If possible, exercise your dog before work. This can be a walk or run, an extended game of fetch in the yard, playing chase or any other kind of physical activity your dog enjoys. Physical exercise will help your dog release energy and tire them out for (at least) a few hours.
Research has shown that taking regular breaks is good for productivity. Working long stretches without them can lead to stress and exhaustion, while taking breaks can help refresh the mind and increase creativity. It's suggested you take a break every 75 to 90 minutes, which makes for the perfect time to give your dog some much-needed attention. Using these breaks for short play sessions will keep your dog's energy from building up and continually tire them out throughout the day. You can play more physical games (like fetch, tug-of-war and chase) or brain games (like find the treats and training practice).
Pro Tip: Set designated play times for your breaks to minimize distractions and teach your dog obedience.
Dogs who are anxious, bored or not getting the attention they crave can resort to destructive behaviors (like chewing or urinating in the house). Keeping your dog occupied and mentally stimulated will help minimize these issues. Give them something to work on, like a chewing bone or puzzle toy. The longer the distraction, the better. That being said, you won't want to give your dog too many treats or else he or she may gain weight.
Pro Tip: Don't give your dogs treats or bones if you have multiple and one of them likes to resource guard.
We can't ignore our dogs when we're home all day.
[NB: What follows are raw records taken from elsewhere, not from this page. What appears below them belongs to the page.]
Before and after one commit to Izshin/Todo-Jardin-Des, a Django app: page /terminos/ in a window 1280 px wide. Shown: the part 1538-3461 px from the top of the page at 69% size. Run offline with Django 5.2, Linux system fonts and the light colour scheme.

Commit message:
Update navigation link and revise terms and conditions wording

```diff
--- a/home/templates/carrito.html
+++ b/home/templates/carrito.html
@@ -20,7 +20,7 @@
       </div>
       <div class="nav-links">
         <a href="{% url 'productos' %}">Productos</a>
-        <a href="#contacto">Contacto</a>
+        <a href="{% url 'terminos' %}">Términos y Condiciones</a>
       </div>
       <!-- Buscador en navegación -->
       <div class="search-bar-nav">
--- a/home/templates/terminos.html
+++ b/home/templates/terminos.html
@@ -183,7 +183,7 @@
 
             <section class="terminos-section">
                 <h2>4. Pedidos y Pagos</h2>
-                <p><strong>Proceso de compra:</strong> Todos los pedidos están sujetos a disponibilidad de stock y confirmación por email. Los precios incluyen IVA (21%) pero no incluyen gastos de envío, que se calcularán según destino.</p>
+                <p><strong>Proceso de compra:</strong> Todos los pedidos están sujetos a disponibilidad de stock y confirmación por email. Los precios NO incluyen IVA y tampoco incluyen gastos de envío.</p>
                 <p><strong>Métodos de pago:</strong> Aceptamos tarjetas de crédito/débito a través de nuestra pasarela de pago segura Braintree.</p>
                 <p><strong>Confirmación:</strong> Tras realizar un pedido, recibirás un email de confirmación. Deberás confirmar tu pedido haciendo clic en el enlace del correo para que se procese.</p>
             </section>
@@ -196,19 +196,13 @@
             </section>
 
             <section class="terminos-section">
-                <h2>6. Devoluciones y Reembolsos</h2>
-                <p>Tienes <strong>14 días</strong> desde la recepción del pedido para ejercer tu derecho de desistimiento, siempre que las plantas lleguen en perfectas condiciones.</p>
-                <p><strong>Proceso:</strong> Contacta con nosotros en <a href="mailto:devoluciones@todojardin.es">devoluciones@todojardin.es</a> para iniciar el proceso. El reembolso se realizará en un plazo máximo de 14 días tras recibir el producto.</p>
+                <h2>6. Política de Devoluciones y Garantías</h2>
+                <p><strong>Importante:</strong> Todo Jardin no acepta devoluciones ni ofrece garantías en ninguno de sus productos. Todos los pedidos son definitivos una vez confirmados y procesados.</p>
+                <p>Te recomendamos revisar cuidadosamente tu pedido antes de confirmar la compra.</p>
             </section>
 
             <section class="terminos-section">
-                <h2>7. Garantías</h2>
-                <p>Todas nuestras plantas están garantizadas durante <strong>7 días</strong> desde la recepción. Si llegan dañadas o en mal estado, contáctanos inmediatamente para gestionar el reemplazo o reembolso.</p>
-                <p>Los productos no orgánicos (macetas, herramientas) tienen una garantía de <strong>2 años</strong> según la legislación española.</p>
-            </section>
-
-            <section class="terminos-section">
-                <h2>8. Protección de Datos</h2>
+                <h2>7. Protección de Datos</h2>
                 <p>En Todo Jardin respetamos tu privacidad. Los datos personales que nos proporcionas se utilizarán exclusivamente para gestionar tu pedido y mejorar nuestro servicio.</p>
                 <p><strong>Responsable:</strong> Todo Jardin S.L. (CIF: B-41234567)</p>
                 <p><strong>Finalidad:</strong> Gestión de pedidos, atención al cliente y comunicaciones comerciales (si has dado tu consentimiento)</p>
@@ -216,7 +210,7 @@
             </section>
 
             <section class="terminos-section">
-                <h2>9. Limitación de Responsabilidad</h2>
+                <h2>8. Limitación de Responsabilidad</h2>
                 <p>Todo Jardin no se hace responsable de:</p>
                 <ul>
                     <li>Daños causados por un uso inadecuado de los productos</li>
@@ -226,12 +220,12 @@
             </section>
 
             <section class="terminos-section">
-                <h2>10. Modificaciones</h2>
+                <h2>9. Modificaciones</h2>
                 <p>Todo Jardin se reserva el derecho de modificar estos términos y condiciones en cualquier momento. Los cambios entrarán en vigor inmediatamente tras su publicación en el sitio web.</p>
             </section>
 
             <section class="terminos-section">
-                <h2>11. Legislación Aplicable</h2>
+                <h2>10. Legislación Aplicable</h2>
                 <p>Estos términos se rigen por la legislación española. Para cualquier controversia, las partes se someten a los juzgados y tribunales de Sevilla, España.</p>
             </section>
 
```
And furthermore, being cooped up can cause a lot of anxiety and restlessness for you both. So make sure you give your dog enough physical attention to satisfy his or her needs. Belly scratches, head pats and ear rubs can reduce stress in both you and your dog. In addition, working from home can feel isolating, so your dog can provide the closeness and companionship you're missing. Try placing your dog's bed, blanket or favorite toy by your workspace so you can spend time together.
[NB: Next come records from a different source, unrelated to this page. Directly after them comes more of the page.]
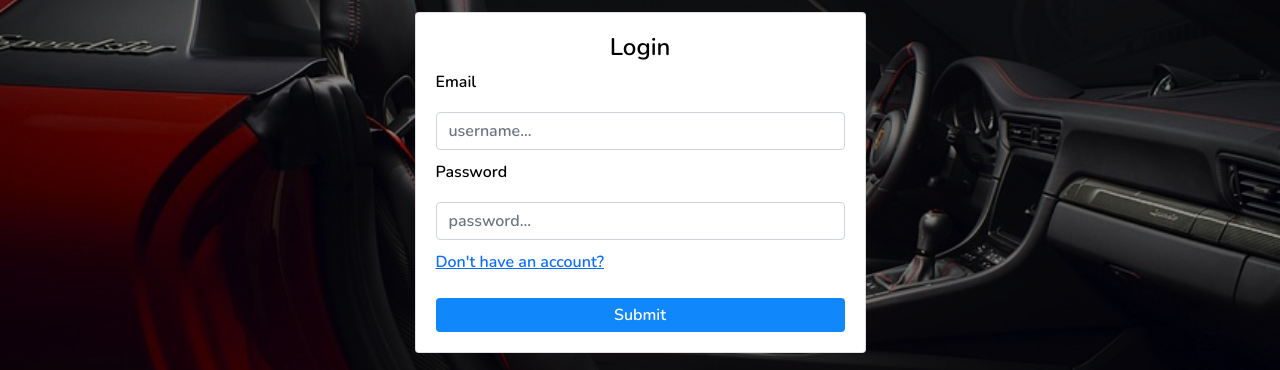
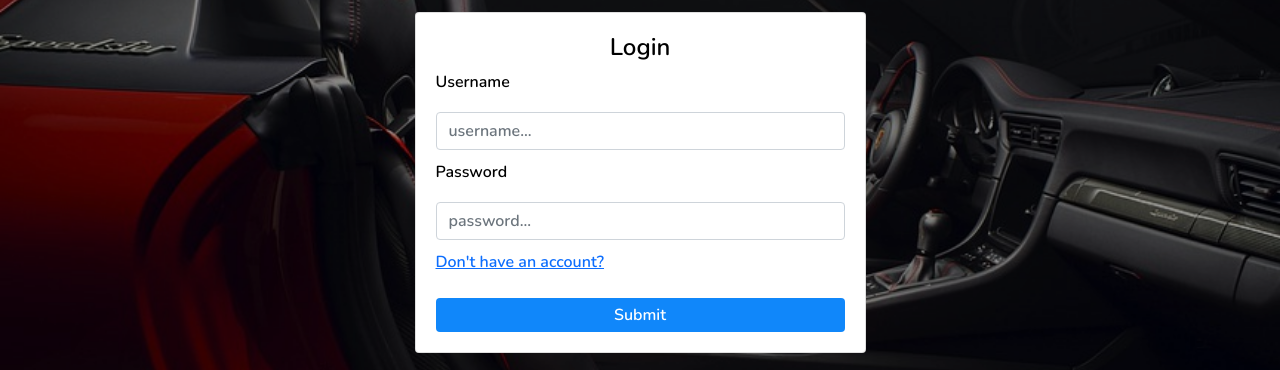
Before and after one commit to Marcos8060/upcar, a React (Create React App) app: page /login in a window 1280 px wide. Shown: the part 148-518 px from the top of the page. Built offline with nearby package versions, Linux system fonts and the light colour scheme.

Commit message:
captured the username of authenticated user

```diff
--- a/package.json
+++ b/package.json
@@ -10,6 +10,7 @@
     "axios": "^0.27.2",
     "bootstrap": "^5.1.3",
     "bootstrap-icons": "^1.8.1",
+    "jwt-decode": "^3.1.2",
     "material-ui-search-bar": "^1.0.0",
     "react": "^18.1.0",
     "react-bootstrap": "^2.3.0",
--- a/src/components/Login.js
+++ b/src/components/Login.js
@@ -2,40 +2,42 @@ import React,{useState} from 'react'
 import { Link } from 'react-router-dom'
 import { useNavigate } from 'react-router-dom'
 import axiosInstance from '../axios';
+import { GlobalContext } from '../context';
 
 function Login() {
-  const history = useNavigate();
-  const initialFormData = Object.freeze({
-    email : '',
-    password : '',
-  })
+  const { loginUser } = GlobalContext();
+  // const history = useNavigate();
+  // const initialFormData = Object.freeze({
+  //   email : '',
+  //   password : '',
+  // })
 
-  const [formData,updateFormData] = useState(initialFormData)
+  // const [formData,updateFormData] = useState(initialFormData)
 
-  const handleChange = (e) =>{
-    updateFormData({
-      ...formData,
-      [e.target.name] : e.target.value.trim(),
-    })
-  }
+  // const handleChange = (e) =>{
+  //   updateFormData({
+  //     ...formData,
+  //     [e.target.name] : e.target.value.trim(),
+  //   })
+  // }
 
-  const handleSubmit = (e) =>{
-    e.preventDefault()
-    console.log(formData);
+  // const handleSubmit = (e) =>{
+  //   e.preventDefault()
+  //   console.log(formData);
 
-    axiosInstance.post('token/',{
-      email : formData.email,
-      password : formData.password
-    })
-    .then((res) =>{
-      localStorage.setItem('access_token', res.data.access);
-      localStorage.setItem('refresh_token', res.data.refresh);
-      axiosInstance.defaults.headers['Authorization'] =
-      'JWT ' + localStorage.getItem('access_token')
-      history('/')
-    });
+  //   axiosInstance.post('token/',{
+  //     email : formData.email,
+  //     password : formData.password
+  //   })
+  //   .then((res) =>{
+  //     localStorage.setItem('access_token', res.data.access);
+  //     localStorage.setItem('refresh_token', res.data.refresh);
+  //     axiosInstance.defaults.headers['Authorization'] =
+  //     'JWT ' + localStorage.getItem('access_token')
+  //     history('/')
+  //   });
 
-  }
+  // }
 
   return (
     <div className='app__register'>
@@ -44,31 +46,33 @@ function Login() {
           <div className="col-md-5">
             <div className="card">
               <h4 className="registerTitle">Login</h4>
-              <form>
+
+              <form onSubmit={loginUser}>
                 <label htmlFor="username" className="form-label">
-                  Email
+                  Username
                 </label>
                 <input
-                  type="email"
+                  type="text"
                   className="form-control"
                   placeholder="username..."
-                  name='email'
+                  name='username'
                   required
-                  onChange={handleChange}
+                  // onChange={handleChange}
                 />
                 <label htmlFor="password" className="form-label">
                   Password
                 </label>
                 <input
-                  type="password"
+                  type="text"
                   className="form-control"
                   placeholder="password..."
                   name='password'
-                  onChange={handleChange}
+                  // onChange={handleChange}
                 />
                 <Link to="/register">Don't have an account?</Link>
-                <button onClick={handleSubmit} className="registerBtn mt-4">Submit</button>
+                <button className="registerBtn mt-4">Submit</button>
               </form>
+
             </div>
           </div>
         </div>
--- a/src/components/Navbar.js
+++ b/src/components/Navbar.js
@@ -1,9 +1,11 @@
 import React,{useState,useRef,useEffect} from 'react'
 import MenuIcon from "@material-ui/icons/Menu";
 import { Link } from 'react-router-dom'
+import { GlobalContext } from '../context';
 
 
 function Navbar() {
+  const { user } = GlobalContext();
   const [navBackground, setNavBackground] = useState(false);
 
   const navRef = useRef();
@@ -54,6 +56,7 @@ function Navbar() {
                   </Link>
                 </li>
               </ul>
+              { user && <p>Hello {user.username}</p>}
               <ul className="navbar-nav right ms-auto mb-2 mb-lg-0">
                 <li className="nav-item dropdown">
                   <a
--- a/src/context.js
+++ b/src/context.js
@@ -1,16 +1,49 @@
-import React,{useReducer,createContext, useContext} from 'react'
+import React,{useReducer,createContext, useContext,useState} from 'react'
 import reducer from './reducer';
+import jwt_decode from "jwt-decode";
+import { useNavigate } from 'react-router-dom';
+
 
 const CarContext = createContext();
 
 function AppProvider({ children }){
+    const history = useNavigate();
+    let [ authTokens, setAuthTokens] = useState(localStorage.getItem('authTokens') ? JSON.parse(localStorage.getItem('authTokens')):(null))
+    let [ user, setUser] = useState(localStorage.getItem('authTokens') ? jwt_decode(localStorage.getItem('authTokens')):(null))
+
     const [state,dispatch] = useReducer(reducer,{
         cart: []
     })
+
+    let loginUser = async(e) =>{
+        e.preventDefault()
+        let response = await fetch('http://127.0.0.1:8000/api/token/',{
+            method: 'POST',
+            headers:{
+                'Content-Type' : 'application/json',
+                 accept: 'application/json',
+
+            },
+            body: JSON.stringify({ 'username':e.target.username.value, 'password': e.target.password.value})
+        })
+        let data = await response.json()
+        if(response.status === 200){
+            setAuthTokens(data)
+            setUser(jwt_decode(data.access))
+            localStorage.setItem('authTokens', JSON.stringify(data))
+            history('/')
+        }else{
+            alert('Something went wrong')
+        }
+
+    }
+    console.log(user);
     return(
         <CarContext.Provider value={{
             state,
-            dispatch
+            dispatch,
+            loginUser,
+            user
         }}>
             { children }
         </CarContext.Provider>
```
Also changed, not shown: src/components/PrivateRoute.js (added, +9 -0 lines), src/index.js (+9 -9 lines), 1 other file (tests, documents, lock files or other folders).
Working from home means you're not interacting with people the way you would at the office. But you don't have to sit in silence. Instead, talk to your dog. MRIs have shown that dogs can understand human language better than we thought. So having a one-way conversation with your dog is a great way to display your affection. Use a praising tone, words of praise or "baby talk," as research has shown that dogs enjoy those most. Moreover, you'll feel the benefits of interacting, especially if you're feeling isolated at home.
Some dogs who crave your attention may resort to whining, crying, begging, nuzzling or pawing at things. It's best not to give in to your pup, as that will reward and reinforce the behavior. It essentially teaches them they can get what they want by whining, crying, etc.
If all else fails, you can always create a dog-free work zone. This can be achieved by closing your dog out of the room you're working in or simply keeping your dog in a separate area of your home. This is the most effective way to prevent your dog from distracting you while you work.
Whether you decide to create a dog-free work zone of keep your pup in your office with you, make sure there's always has access to his or her water bowls. And if your dog requires specific feeding times, make sure he or she has access to their food during those. This will reduces interruption caused by consistently needing to provide food or water for your pup.
Each day can be different when working from home. Most likely, there won't be a set routine and schedule that works for every single day. Because of this, it's best to remain flexible and adapt to what's in front of you. Don't let yourself get bogged down by what the day "should" have looked like or what "rules" you weren't able to follow.
It's hard balancing things in life and working from home with a dog is no different. So it's best to practice self-compassion and don't be too hard on yourself if things don't go according to plan. Give yourself a break, if you ended up playing with your pup instead of working on a task.